Target Your Traps

Often overlooked, nothing is more stunning and important to your everyday activities than strong, sculpted traps.

Kim Erickson | April 17, 2017

If you carry a heavy purse, schlep bags full of groceries or tote a toddler, you depend on your traps every day. But when was the last time you included them in your workout? For too many women, the answer is rarely, if ever. Yet nothing is more stunning than strong, sculpted traps — and nothing is more important to your everyday activities.

Your trapezius is a four-headed muscle that runs from the back of your skull to the middle of your back. The muscle is divided into three regions: the superior or upper region, the intermediate or middle region, and the inferior or lower region. The upper traps extend to the back of the neck, allowing the head to turn and tilt. The middle and lower traps support the shoulders, keeping them elevated and allowing them to retract the shoulder blades. The traps are also essential for survival because they are engaged whenever you breathe, helping to expand the upper region of the chest when you inhale.

As critical as your traps are to both your form and your function, adding this trio of moves to your workout routine can strengthen and define them. Perform three to five sets with 12 repetitions per set. Start with a weight that causes muscle fatigue for the final two reps. When all three sets become easy to do, increase the resistance.

Barbell Shrug

Stand with your feet shoulder-width apart as you hold a barbell with an overhand grip. Your hands also should be shoulder-width apart or slightly wider. Raise your shoulders up as far as possible as you exhale. Hold the contraction for a count of one, then lower your shoulders. Repeat.

Bent-Over Dumbell Row

Hold a dumbbell securely in each hand, palms facing your torso. Bend forward at your waist so that your chest is leaning forward over your feet. Flatten your back so that a straight line is formed from your waist to your head. Keep a slight bend in your knees while keeping your feet shoulder-width apart. Start with your arms fully extended and the dumbbells held slightly ahead of you. Pull or “row” the dumbbells back toward your sides.
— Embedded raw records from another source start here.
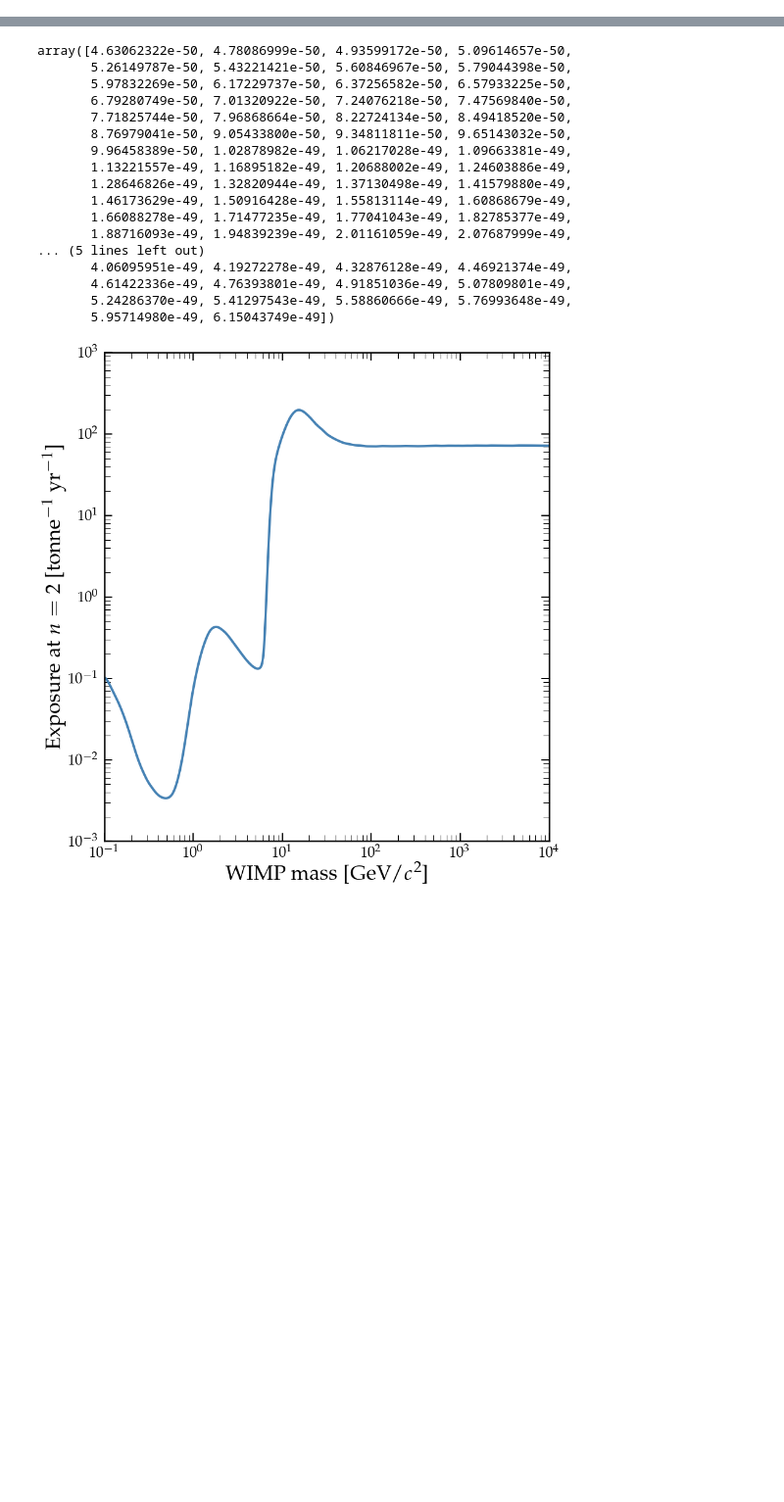
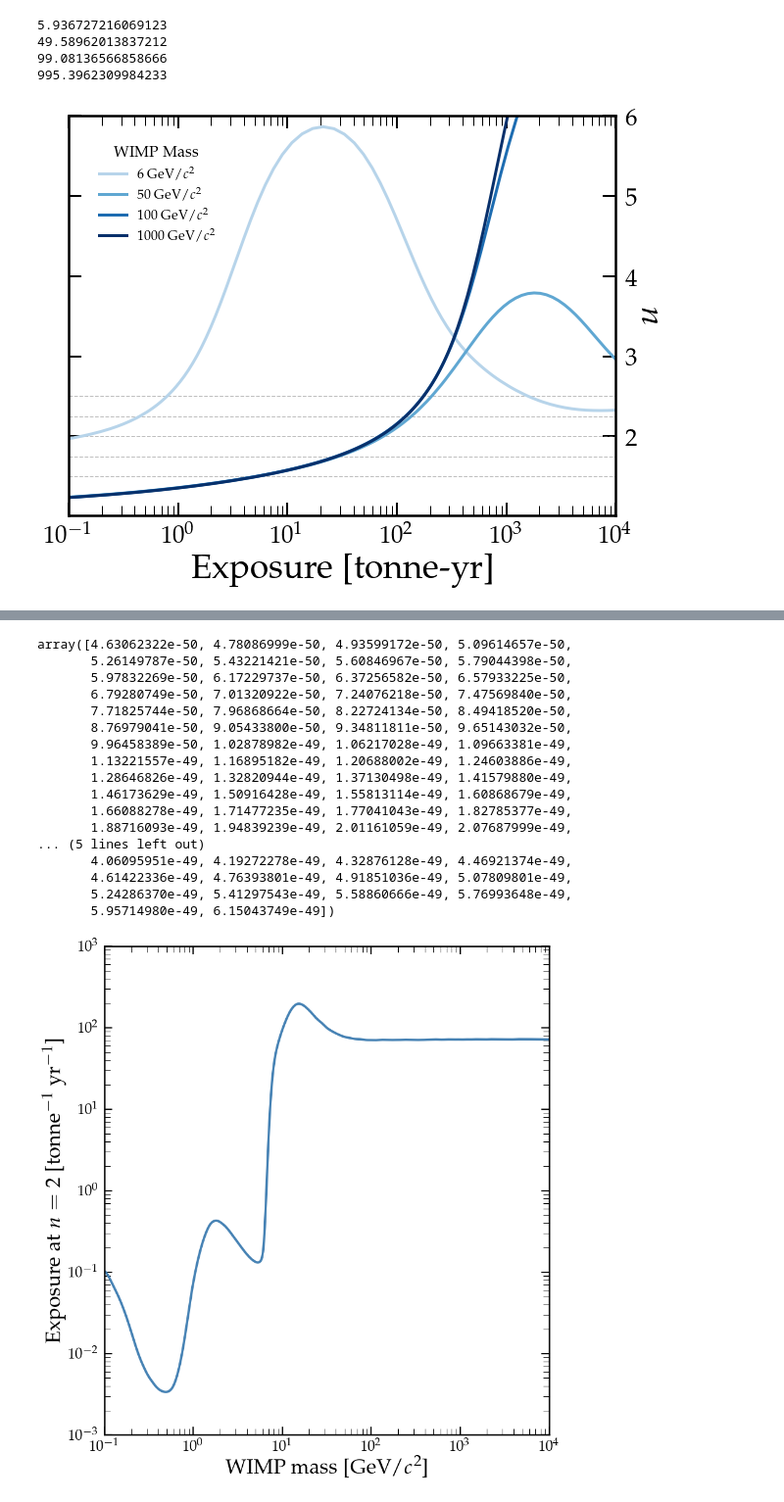
Before and after one commit to ScottHaselschwardt/NeutrinoFog, a Jupyter notebook: notebooks/ExplanationFigure.ipynb, the cells around one changed output, grey strips where cells are left out. Shown at 98% size. Cells and saved outputs as stored; diff of their text form; code cells hidden in the pictures; blank space fills up the shorter version.

```diff
--- a/notebooks/ExplanationFigure.ipynb
+++ b/notebooks/ExplanationFigure.ipynb
@@ -31,0 +33,12 @@ m,sig,NUFLOOR,DY = Floor_2D(data,slope_idx=1.0)
+# %%
+# make a copy of the contour, cutting off at certain derivative value
+cut_n = 2.5 #2.37
+DY_cut = copy(DY)
+for j in range(0,len(m)):
+    for i in reversed(range(0,len(sig))):
+        #print(sig[i])
+        if DY_cut[i,j] >= cut_n:
+            DY_cut[:i+1,j] = cut_n
+            break
+
+print(DY_cut[DY_cut>cut_n])
@@ -205,3 +231,71 @@ print( DY[] )
+# %%
+# Plot n as function of expo for representative mass values:
+
+# Figure setup
+import matplotlib.gridspec as gridspec
+lw = 2.5
+lfs = 35
+tfs = 25
+plt.rcParams['axes.linewidth'] = lw
+plt.rc('text', usetex=True)
+plt.rc('font', family='serif',size=tfs)
+mpl.rcParams['text.latex.preamble'] = [r'\usepackage{mathpazo}']
+fig = plt.figure(figsize=(10,7.5))
+ax3 = fig.gca()
+
+
+for t in ticks:
+    ax3.axhline(t,color='gray',linestyle='--',lw=1,alpha=0.5)
+
+masses = [ 6, 50, 100, 1000]
+start = 0.3
+stop = 1.0
+ncolor = len(masses)
+cm_subsection = linspace(start, stop, ncolor)
+xe_colors = [ cm.Blues(x) for x in cm_subsection ]
+ar_colors = [ cm.Oranges(x) for x in cm_subsection ]
+
+colors = ['steelblue','']
+y1 = 1e-41
+y2 = 1e-50
+
+for j,m_example in enumerate(masses):
+
+    x1 = m_example
+    x2 = m_example
+
+    # Calculate derivative of discovery limit
+    i = argmin(abs(m-m_example))
+    print(m[i])
+    E = Ex[:,i]
+    y = gaussian_filter1d(gaussian_filter1d(log10(E),sigma=3),3)
+    dy = -gradient(y,log10(sig[2])-log10(sig[1]))
+    dy = gaussian_filter1d(dy,3)
+
+    ax3.semilogx(E,dy,lw=3,color=xe_colors[j],label=r'{:.0f} GeV$/c^2$'.format(m_example))
+
+ax3.set_xscale('log')
+ax3.yaxis.tick_right()
+ax3.yaxis.set_label_position("right")
+ax3.set_xlim([1e-1,1e4])
+ax3.set_ylim([1.01,6.0])
+
+
+ax3.set_ylabel(r'$n$',fontsize=lfs,rotation=-90,labelpad=30)
+ax3.set_xlabel(r'Exposure [tonne-yr]',fontsize=lfs)
+
+ax3.tick_params(which='major',direction='in',width=2,length=13,left=True,top=True,pad=10)
+ax3.tick_params(which='minor',direction='in',width=1,length=10,left=True,top=True)
+
+leg1 = ax3.legend( loc='lower center',bbox_to_anchor=(0.16, 0.65),
+                 fontsize=14,title=r'WIMP Mass',title_fontsize=16,
+                 frameon=False,framealpha=0.3,edgecolor='white')
+# %% [output]
+5.936727216069123
+49.58962013837212
+99.08136566858666
+995.3962309984233
+[figure, added]
 # %%
 # Plot single mass example line
 
```
Also changed, not shown: parts of 6 cells of this notebook, 9 other files.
Return to the starting position and repeat. Be sure to keep your head up, back straight and your shoulders back throughout this exercise to engage your traps and ensure stability throughout the entire move.

Cable Upright Row
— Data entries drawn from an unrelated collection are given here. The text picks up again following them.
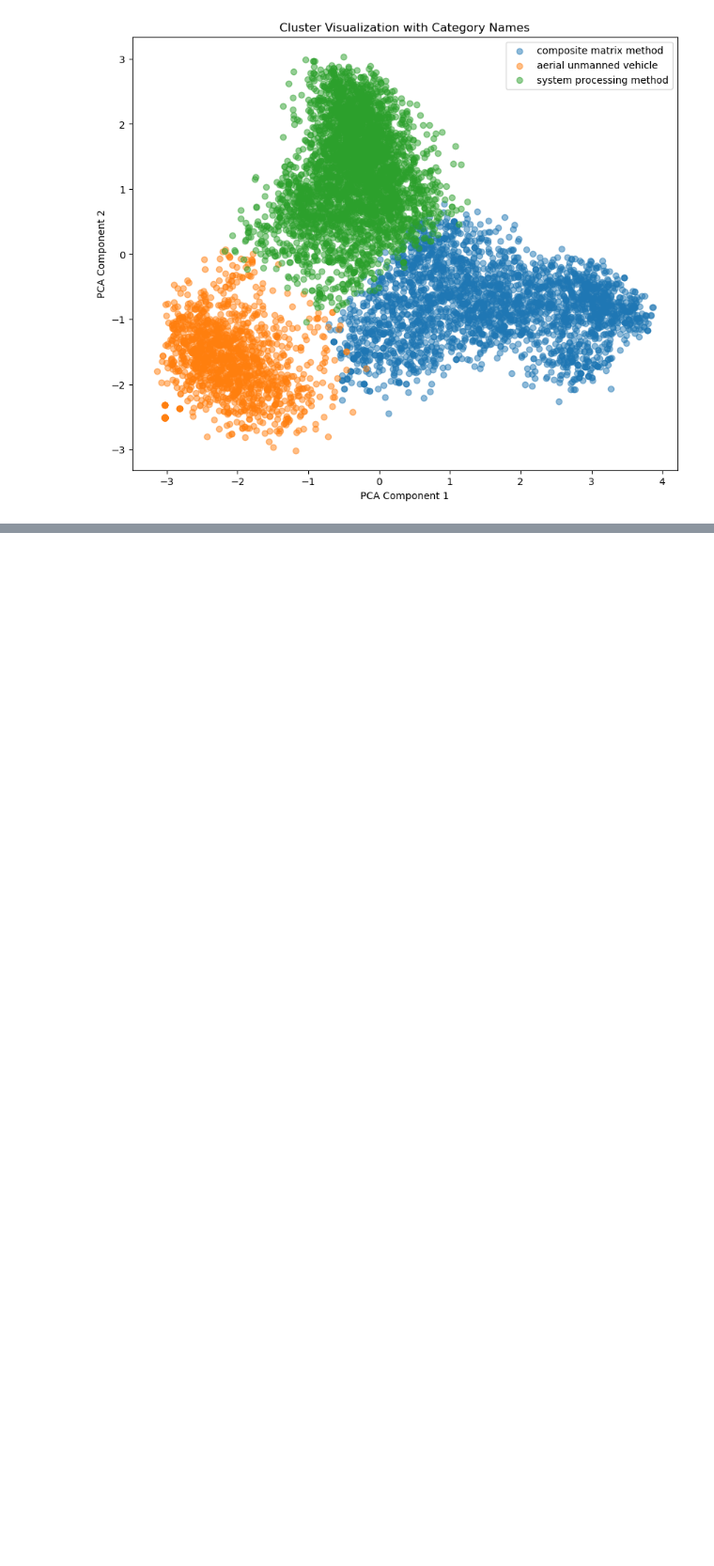
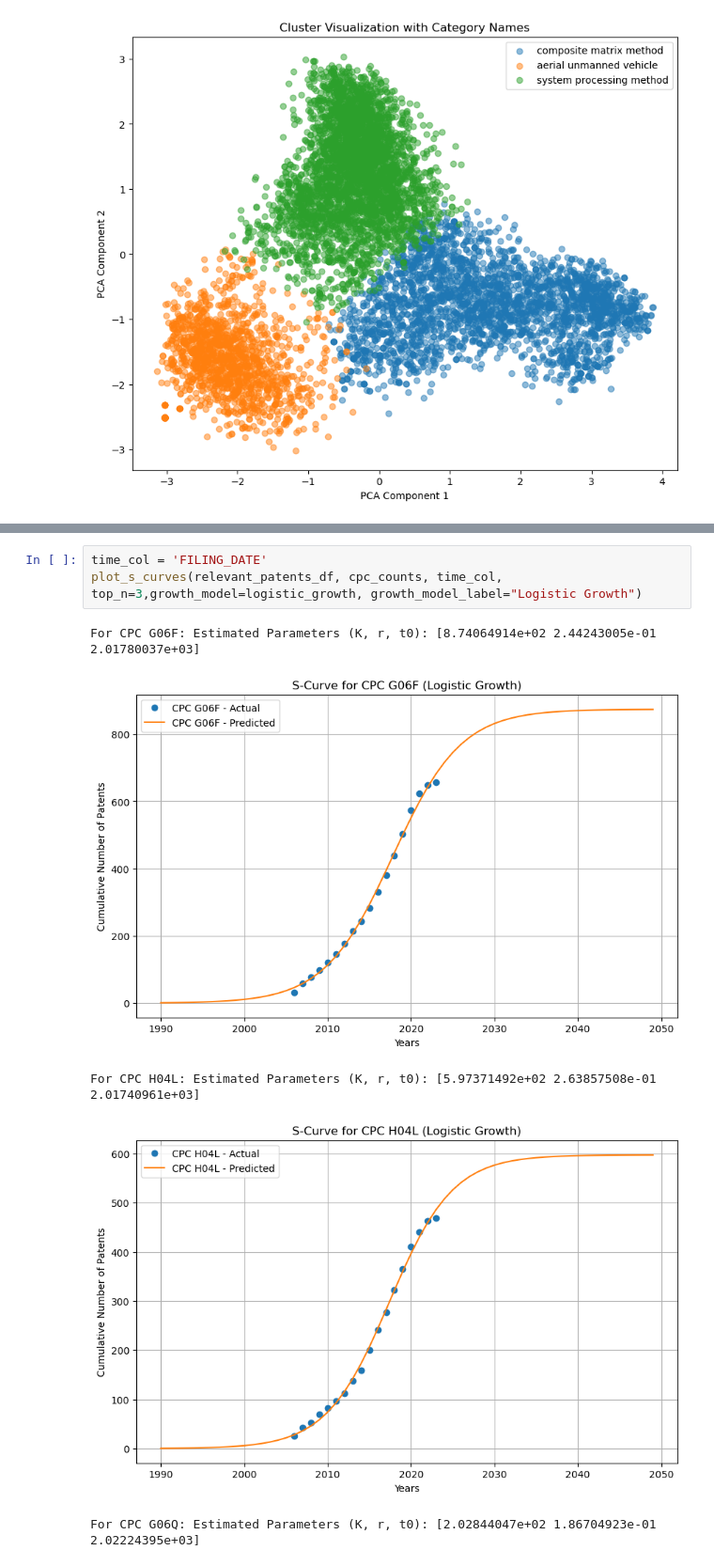
Before and after one commit to faridnec/forecasting-tech-adoption, a Jupyter notebook: models/forecast_uspto.ipynb, the cells around one changed output, grey strips where cells are left out. Shown at 94% size. Cells and saved outputs as stored; diff of their text form; blank space fills up the shorter version.

```diff
--- a/models/forecast_uspto.ipynb
+++ b/models/forecast_uspto.ipynb
@@ -375,0 +388,9 @@ def plot_s_curves(relevant_patents_df, cpc_counts, time_col, top_n=5, year_range
+# %%
+time_col = 'FILING_DATE'
+plot_s_curves(relevant_patents_df, cpc_counts, time_col, top_n=3,growth_model=logistic_growth, growth_model_label="Logistic Growth")
+# %% [output]
+For CPC G06F: Estimated Parameters (K, r, t0): [8.74064914e+02 2.44243005e-01 2.01780037e+03]
+[figure, added]
+For CPC H04L: Estimated Parameters (K, r, t0): [5.97371492e+02 2.63857508e-01 2.01740961e+03]
+[figure, added]
+For CPC G06Q: Estimated Parameters (K, r, t0): [2.02844047e+02 1.86704923e-01 2.02224395e+03]
```
Also changed, not shown: parts of 13 cells of this notebook, 4 other files.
This exercise requires a cable station. Attach the rope to the pulley and position it to the lowest point. Set to desired weight. Grasp each end of the rope with an overhand grip. Stand up straight, directly in front of the pulley. Pull the rope ends to the front of your shoulders with your elbows leading. Allow your wrists to flex as you lift. Lower and repeat.

Include Isometrics
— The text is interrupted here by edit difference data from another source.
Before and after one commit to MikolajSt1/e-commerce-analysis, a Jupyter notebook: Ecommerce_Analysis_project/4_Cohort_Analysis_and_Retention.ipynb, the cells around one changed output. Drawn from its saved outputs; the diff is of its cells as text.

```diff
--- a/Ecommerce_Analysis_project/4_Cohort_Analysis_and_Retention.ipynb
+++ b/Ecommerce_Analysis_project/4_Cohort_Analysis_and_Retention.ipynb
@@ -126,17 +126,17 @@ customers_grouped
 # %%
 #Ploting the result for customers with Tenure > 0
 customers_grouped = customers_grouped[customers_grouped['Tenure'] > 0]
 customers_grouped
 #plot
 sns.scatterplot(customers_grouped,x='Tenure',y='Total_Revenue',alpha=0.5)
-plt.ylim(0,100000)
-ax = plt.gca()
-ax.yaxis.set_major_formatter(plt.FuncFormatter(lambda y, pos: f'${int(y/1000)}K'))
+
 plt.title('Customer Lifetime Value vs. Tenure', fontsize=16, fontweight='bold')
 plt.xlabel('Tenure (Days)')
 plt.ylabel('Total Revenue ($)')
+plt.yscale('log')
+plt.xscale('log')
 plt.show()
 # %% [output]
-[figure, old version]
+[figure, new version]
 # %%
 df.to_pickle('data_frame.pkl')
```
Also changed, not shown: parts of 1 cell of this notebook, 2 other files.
Isometrics are static exercises that don’t rely on weights. Instead, they involve holding certain movements to create resistance by causing the muscles to act against each other. And they are an excellent way to improve your traps on the fly — whether you’re sitting at your desk, waiting in the checkout line or even sitting in rush-hour traffic. The basic idea is to contract your traps and hold the position for 30 seconds. Here’s one move you can do anytime, anywhere: With good posture, squeeze your shoulder blades together while keeping your chest lifted. Hold the position for 30 seconds, then release and repeat. As an alternative, you also can hold a shrug without weight. Yoga poses, such as Downward Dog, also improve your trapezius isometrically.

About the Author

Kim Erickson